__What is needed__. The answer must be every entry below, word for word, with the pictures left out.

[Items from a dataset]
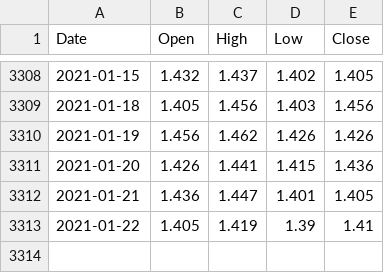
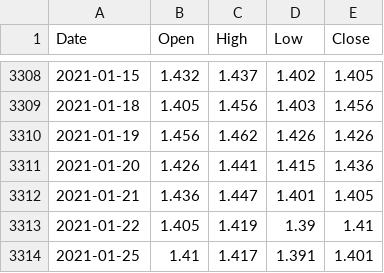
Before and after one commit to BartoszSzablowski/Forecasting-changes-on-the-stock-by-day, a CSV file: data/variables_data/wig20_pb_d.csv, drawn as a sheet; only a part is shown, gaps mark what is left out.

```diff
--- a/data/variables_data/wig20_pb_d.csv
+++ b/data/variables_data/wig20_pb_d.csv
@@ -3313 +3313,2 @@ Date,Open,High,Low,Close
 2021-01-22,1.405,1.419,1.39,1.41
+2021-01-25,1.41,1.417,1.391,1.401
```
Also changed, not shown: data/variables_data/^dax_d.csv, data/variables_data/wig20_pe_d.csv, 8 other files.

__Written answer__.
Before and after one commit to BartoszSzablowski/Forecasting-changes-on-the-stock-by-day, a CSV file: data/variables_data/wig20_pb_d.csv, drawn as a sheet; only a part is shown, gaps mark what is left out.

```diff
--- a/data/variables_data/wig20_pb_d.csv
+++ b/data/variables_data/wig20_pb_d.csv
@@ -3313 +3313,2 @@ Date,Open,High,Low,Close
 2021-01-22,1.405,1.419,1.39,1.41
+2021-01-25,1.41,1.417,1.391,1.401
```
Also changed, not shown: data/variables_data/^dax_d.csv, data/variables_data/wig20_pe_d.csv, 8 other files.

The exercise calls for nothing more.